------ Record excerpts ------

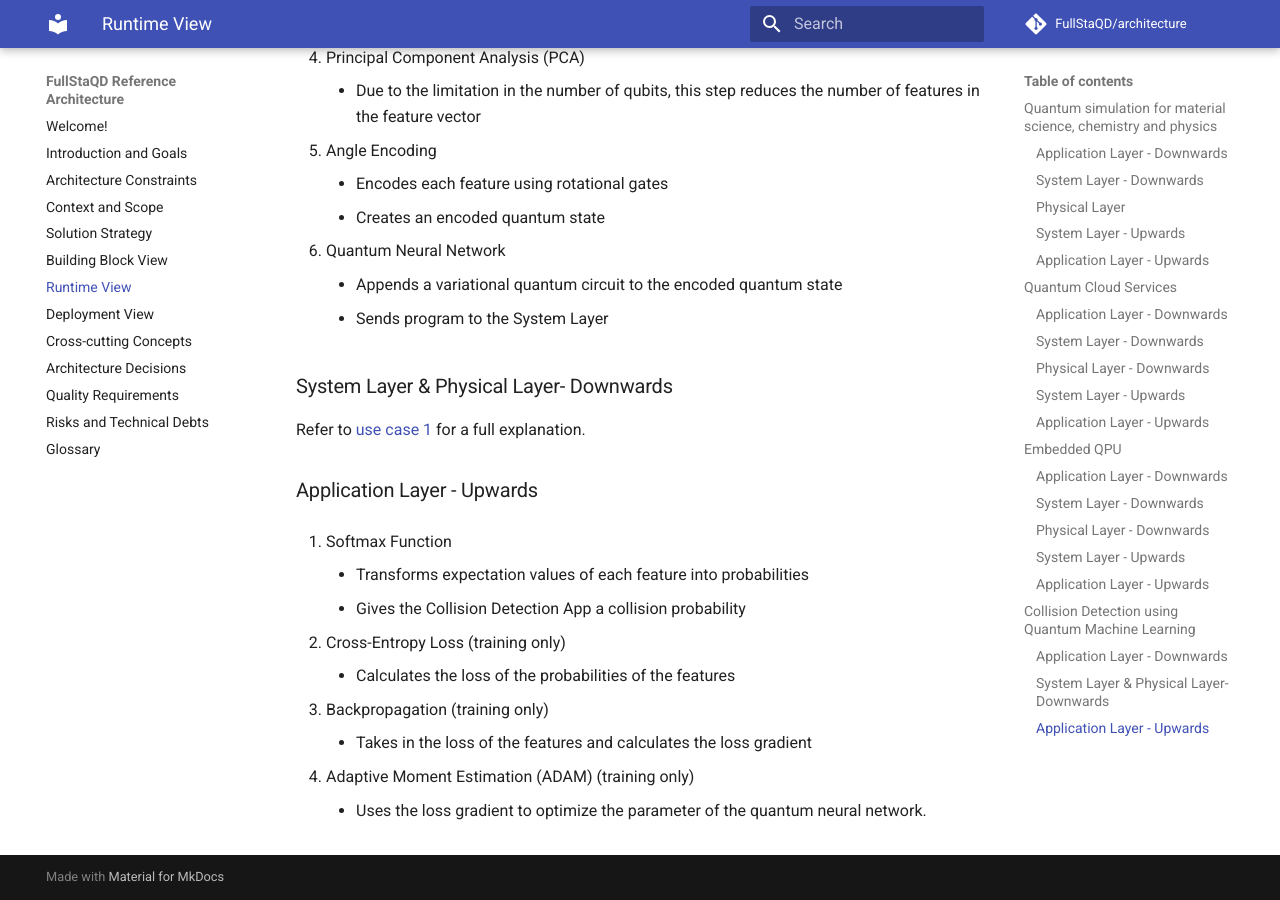
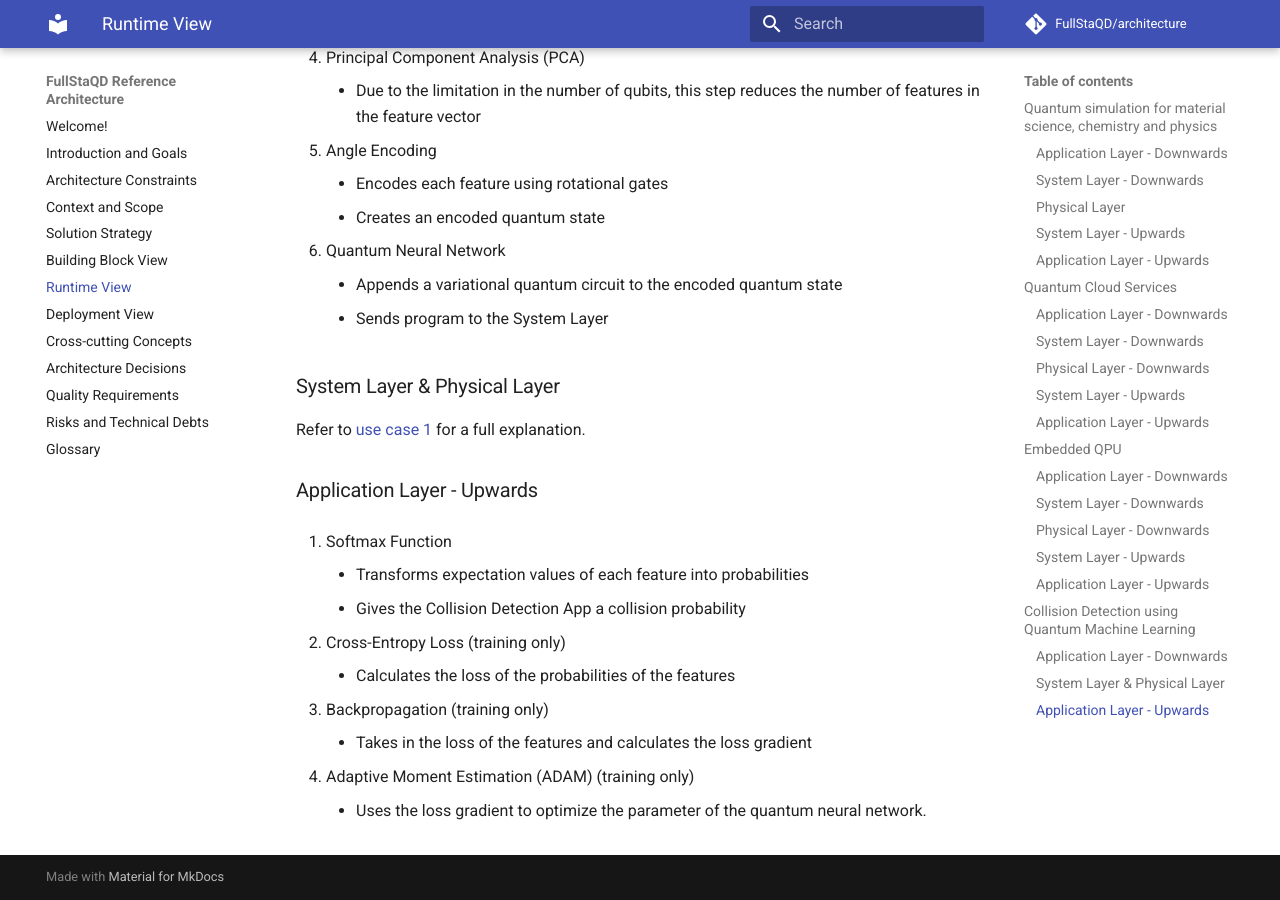
Before and after one commit to FullStaQD/architecture, an MkDocs documentation site: the page built from docs/06_runtime_view.md, in a window 1280 px wide and 900 px high, scrolled down 10701 px. Built offline with MkDocs 1.6.1 and Material for MkDocs 9.7.7, drawn with Linux system fonts in a browser that asks for light colours; comment, search, counter and statistics services are not loaded; the version menu is left out.

Commit message:
Update docs/06_runtime_view.md
Co-authored-by: Max Schweikart <60352933+schweikart@users.noreply.github.com>
Signed-off-by: RinorKIT <tc4656@kit.edu>

```diff
--- a/docs/06_runtime_view.md
+++ b/docs/06_runtime_view.md
@@ -251,7 +251,7 @@ The figure below depicts the inference process with regular arrows and the train
     - Appends a variational quantum circuit to the encoded quantum state
     - Sends program to the System Layer
 
-### System Layer & Physical Layer- Downwards
+### System Layer & Physical Layer
 Refer to [use case 1](#_runtime_scenario_1) for a full explanation.
 
 ### Application Layer - Upwards
```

------

**Work task:** Look through the listing, and copy each line that contains the word "with".

**Exercise result:**
Before and after one commit to FullStaQD/architecture, an MkDocs documentation site: the page built from docs/06_runtime_view.md, in a window 1280 px wide and 900 px high, scrolled down 10701 px. Built offline with MkDocs 1.6.1 and Material for MkDocs 9.7.7, drawn with Linux system fonts in a browser that asks for light colours; comment, search, counter and statistics services are not loaded; the version menu is left out.
@@ -251,7 +251,7 @@ The figure below depicts the inference process with regular arrows and the train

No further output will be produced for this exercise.